(WORK ORDER) What is needed is a word-for-word copy of the listing below, without pictures.

(DATA TO USE)
○ ○ ○ ○
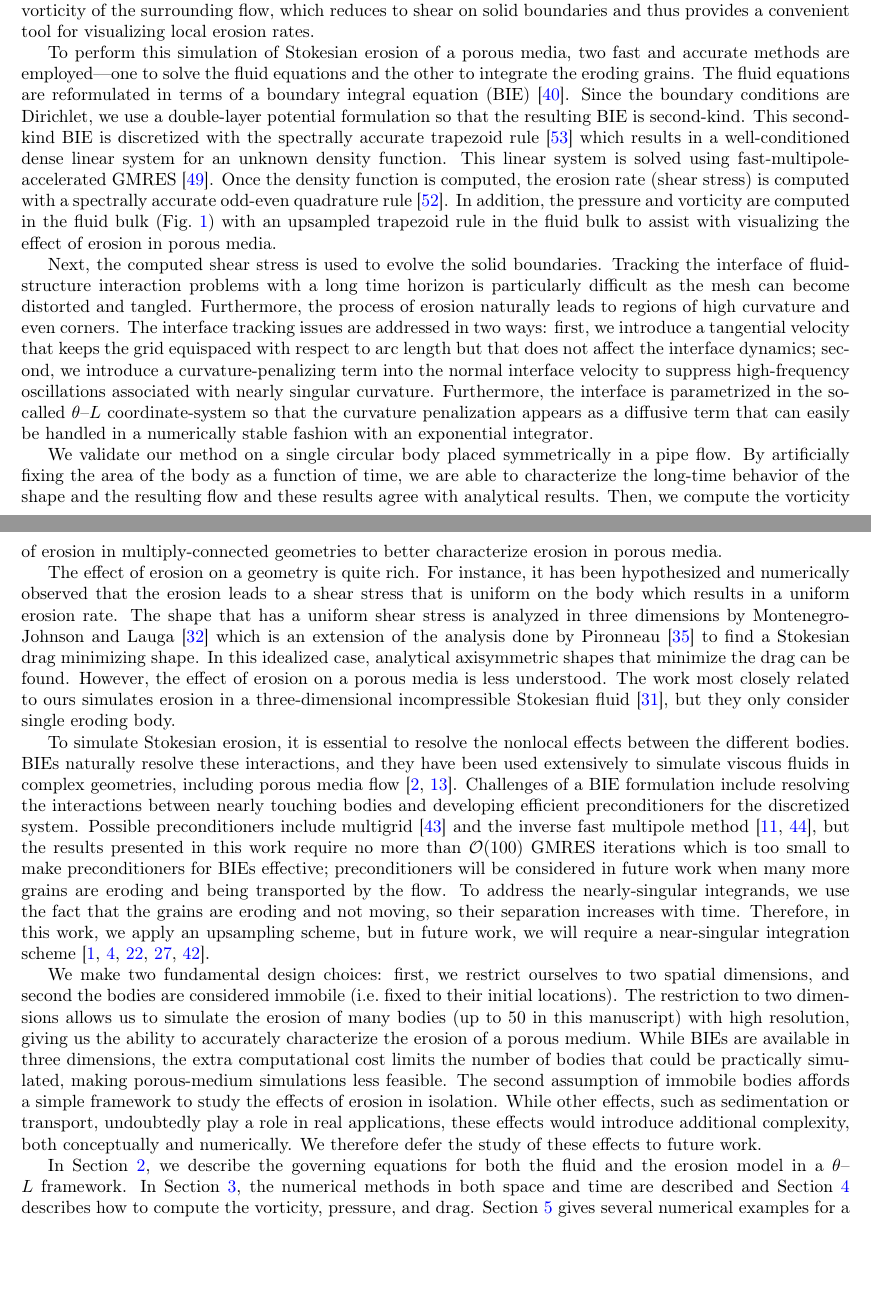
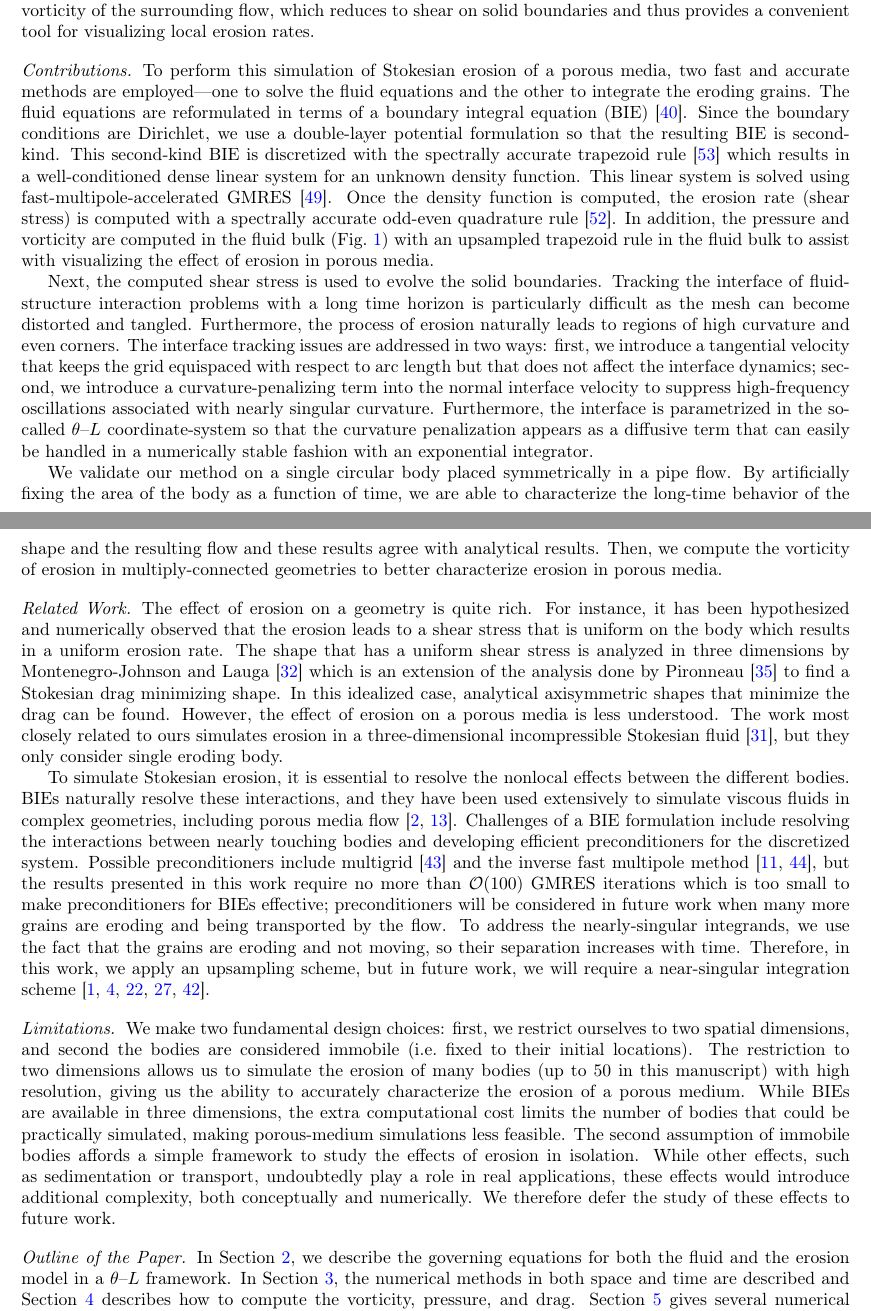
Before and after one commit to quaife/erosion, a LaTeX paper (docs/methods/erosion_methods.tex): two parts of pages 2 and 3 of 27, joined at a grey line, cut so that both start at the same text, the shorter picture padded with empty space. Compiled offline with pdfLaTeX.

Commit message:
added paragraph headings

```diff
--- a/docs/methods/erosion_methods.tex
+++ b/docs/methods/erosion_methods.tex
@@ -99,6 +99,7 @@ for visualizing local erosion rates.
 % For groundwater flow, Darcy's law is often used, but this does not resolve the pore structure and assumes a homogeneous geometry which is often not valid. Instead, we use the incompressible Stokes equations as the governing fluid equations, and the individual pores are resolved which results in a complex multiply-connected geometry.
 
 %%%%%%%%%%%%%%%%%%%%%%%%%%%%%%%%%%%%%%%%%%%%%%%%%%%%%%%%%%%%%%%%%%%%%%%
+\paragraph{Contributions}
 To perform this simulation of Stokesian erosion of a porous media, two
 fast and accurate methods are employed---one to solve the fluid
 equations and the other to integrate the eroding grains.  The fluid
@@ -179,6 +181,7 @@ work, we will require a near-singular integration
 scheme~\cite{qua-bir2014a, klo-bar-gre-one2013, bar-wu-vee2015,
 hel-oja2008a, bea-lai2001}.
 
+\paragraph{Limitations}
 We make two fundamental design choices: first, we restrict ourselves to
 two spatial dimensions, and second the bodies are considered immobile
 (i.e.~fixed to their initial locations). The restriction to two
@@ -196,6 +199,7 @@ numerically. We therefore defer the study of these effects to future
 work.
 
 %%%%%%%%%%%%%%%%%%%%%%%%%%%%%%%%%%%%%%%%%%%%%%%%%%%%%%%%%%%%%%%%%%%%%%%
+\paragraph{Outline of the Paper}
 In Section~\ref{s:formulation}, we describe the governing equations for
 both the fluid and the erosion model in a \thL~framework.  In
 Section~\ref{s:method}, the numerical methods in both space and time are
```
Also changed, not shown: docs/methods/erosion_methods.tex (1 more changed lines).
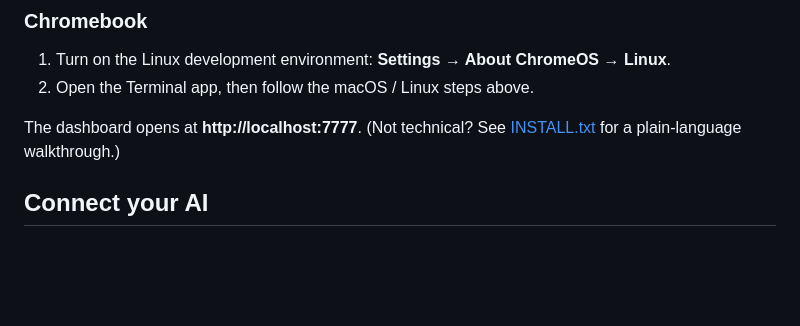
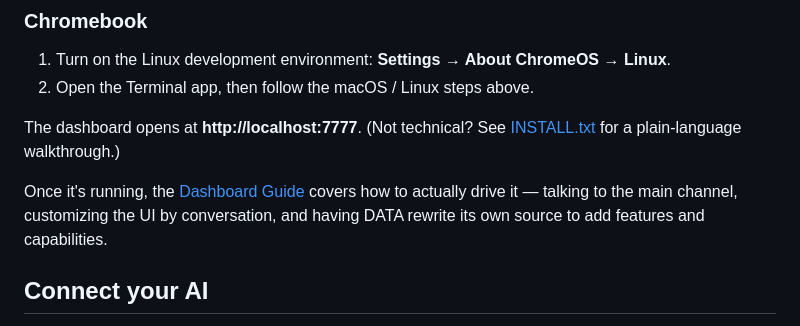
Before and after one commit to huntermixhunter/D.A.T.A, a Markdown page: README.md, the part around the change. Drawn GitHub-style; blank space fills up the shorter version.

```diff
--- a/README.md
+++ b/README.md
@@ -75,6 +75,10 @@ bash install/install.sh
 The dashboard opens at **http://localhost:7777**. (Not technical? See
 [INSTALL.txt](INSTALL.txt) for a plain-language walkthrough.)
 
+Once it's running, the [Dashboard Guide](DASHBOARD_GUIDE.md) covers how to actually
+drive it — talking to the main channel, customizing the UI by conversation, and
+having DATA rewrite its own source to add features and capabilities.
+
 ## Connect your AI
 
 DATA doesn't need API keys. The bridge drives whichever AI CLIs are installed on
```
Also changed, not shown: DASHBOARD_GUIDE.md (added, +228 -0 lines).
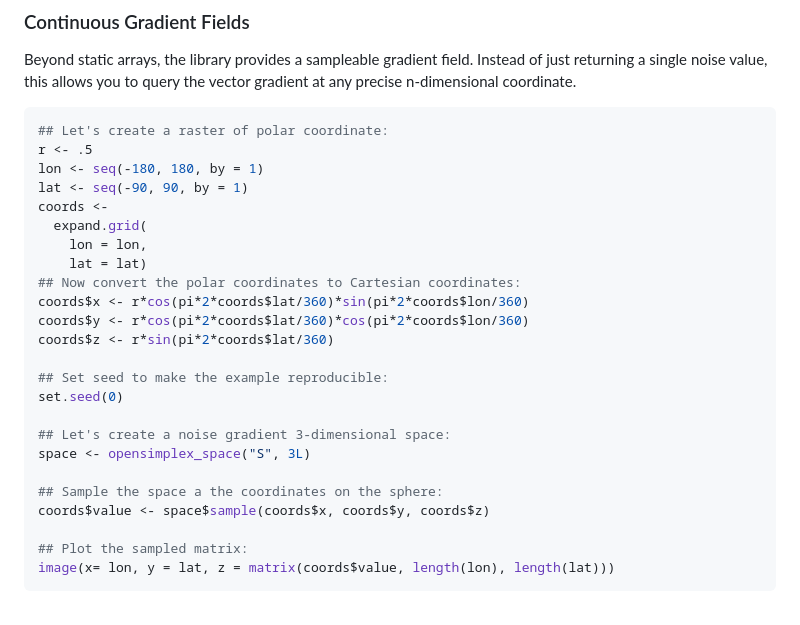
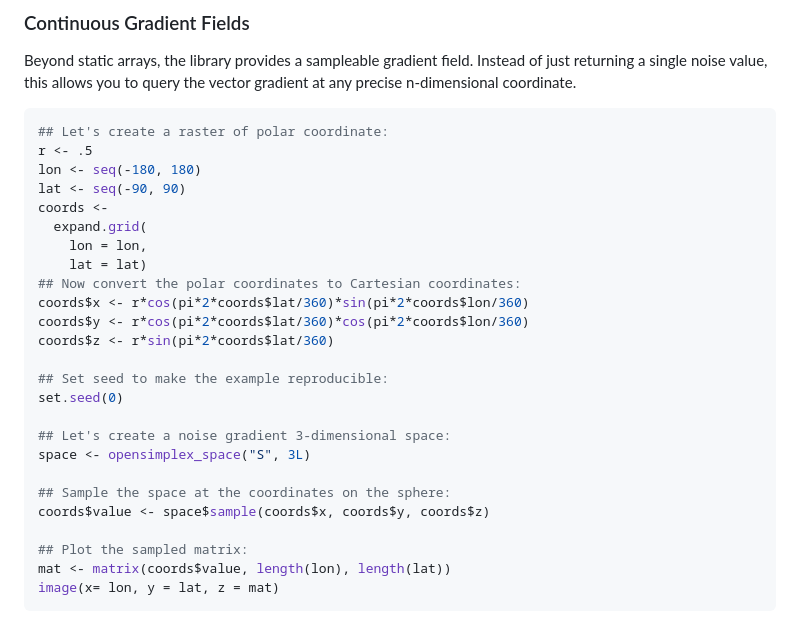
Before and after one commit to pepijn-devries/opensimplex2, a Markdown page: README.md, the part around the change. GitHub-like rendering.

````diff
--- a/README.md
+++ b/README.md
@@ -64,8 +64,8 @@ the vector gradient at any precise n-dimensional coordinate.
 ``` r
 ## Let's create a raster of polar coordinate:
 r <- .5
-lon <- seq(-180, 180, by = 1)
-lat <- seq(-90, 90, by = 1)
+lon <- seq(-180, 180)
+lat <- seq(-90, 90)
 coords <-
   expand.grid(
     lon = lon,
@@ -81,11 +81,12 @@ set.seed(0)
 ## Let's create a noise gradient 3-dimensional space:
 space <- opensimplex_space("S", 3L)
 
-## Sample the space a the coordinates on the sphere:
+## Sample the space at the coordinates on the sphere:
 coords$value <- space$sample(coords$x, coords$y, coords$z)
 
 ## Plot the sampled matrix:
-image(x= lon, y = lat, z = matrix(coords$value, length(lon), length(lat)))
+mat <- matrix(coords$value, length(lon), length(lat))
+image(x= lon, y = lat, z = mat)
 ```
 
 <img src="man/figures/README-example-sample-1.png" width="400px" />
````
Also changed, not shown: man/figures/README-show-on-sphere-1.-rgl.png (added), 10 other files.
○ ○ ○ ○
(WRITTEN SOLUTION)
Before and after one commit to quaife/erosion, a LaTeX paper (docs/methods/erosion_methods.tex): two parts of pages 2 and 3 of 27, joined at a grey line, cut so that both start at the same text, the shorter picture padded with empty space. Compiled offline with pdfLaTeX.

Commit message:
added paragraph headings

```diff
--- a/docs/methods/erosion_methods.tex
+++ b/docs/methods/erosion_methods.tex
@@ -99,6 +99,7 @@ for visualizing local erosion rates.
 % For groundwater flow, Darcy's law is often used, but this does not resolve the pore structure and assumes a homogeneous geometry which is often not valid. Instead, we use the incompressible Stokes equations as the governing fluid equations, and the individual pores are resolved which results in a complex multiply-connected geometry.
 
 %%%%%%%%%%%%%%%%%%%%%%%%%%%%%%%%%%%%%%%%%%%%%%%%%%%%%%%%%%%%%%%%%%%%%%%
+\paragraph{Contributions}
 To perform this simulation of Stokesian erosion of a porous media, two
 fast and accurate methods are employed---one to solve the fluid
 equations and the other to integrate the eroding grains.  The fluid
@@ -179,6 +181,7 @@ work, we will require a near-singular integration
 scheme~\cite{qua-bir2014a, klo-bar-gre-one2013, bar-wu-vee2015,
 hel-oja2008a, bea-lai2001}.
 
+\paragraph{Limitations}
 We make two fundamental design choices: first, we restrict ourselves to
 two spatial dimensions, and second the bodies are considered immobile
 (i.e.~fixed to their initial locations). The restriction to two
@@ -196,6 +199,7 @@ numerically. We therefore defer the study of these effects to future
 work.
 
 %%%%%%%%%%%%%%%%%%%%%%%%%%%%%%%%%%%%%%%%%%%%%%%%%%%%%%%%%%%%%%%%%%%%%%%
+\paragraph{Outline of the Paper}
 In Section~\ref{s:formulation}, we describe the governing equations for
 both the fluid and the erosion model in a \thL~framework.  In
 Section~\ref{s:method}, the numerical methods in both space and time are
```
Also changed, not shown: docs/methods/erosion_methods.tex (1 more changed lines).
Before and after one commit to huntermixhunter/D.A.T.A, a Markdown page: README.md, the part around the change. Drawn GitHub-style; blank space fills up the shorter version.

```diff
--- a/README.md
+++ b/README.md
@@ -75,6 +75,10 @@ bash install/install.sh
 The dashboard opens at **http://localhost:7777**. (Not technical? See
 [INSTALL.txt](INSTALL.txt) for a plain-language walkthrough.)
 
+Once it's running, the [Dashboard Guide](DASHBOARD_GUIDE.md) covers how to actually
+drive it — talking to the main channel, customizing the UI by conversation, and
+having DATA rewrite its own source to add features and capabilities.
+
 ## Connect your AI
 
 DATA doesn't need API keys. The bridge drives whichever AI CLIs are installed on
```
Also changed, not shown: DASHBOARD_GUIDE.md (added, +228 -0 lines).
Before and after one commit to pepijn-devries/opensimplex2, a Markdown page: README.md, the part around the change. GitHub-like rendering.

````diff
--- a/README.md
+++ b/README.md
@@ -64,8 +64,8 @@ the vector gradient at any precise n-dimensional coordinate.
 ``` r
 ## Let's create a raster of polar coordinate:
 r <- .5
-lon <- seq(-180, 180, by = 1)
-lat <- seq(-90, 90, by = 1)
+lon <- seq(-180, 180)
+lat <- seq(-90, 90)
 coords <-
   expand.grid(
     lon = lon,
@@ -81,11 +81,12 @@ set.seed(0)
 ## Let's create a noise gradient 3-dimensional space:
 space <- opensimplex_space("S", 3L)
 
-## Sample the space a the coordinates on the sphere:
+## Sample the space at the coordinates on the sphere:
 coords$value <- space$sample(coords$x, coords$y, coords$z)
 
 ## Plot the sampled matrix:
-image(x= lon, y = lat, z = matrix(coords$value, length(lon), length(lat)))
+mat <- matrix(coords$value, length(lon), length(lat))
+image(x= lon, y = lat, z = mat)
 ```
 
 <img src="man/figures/README-example-sample-1.png" width="400px" />
````
Also changed, not shown: man/figures/README-show-on-sphere-1.-rgl.png (added), 10 other files.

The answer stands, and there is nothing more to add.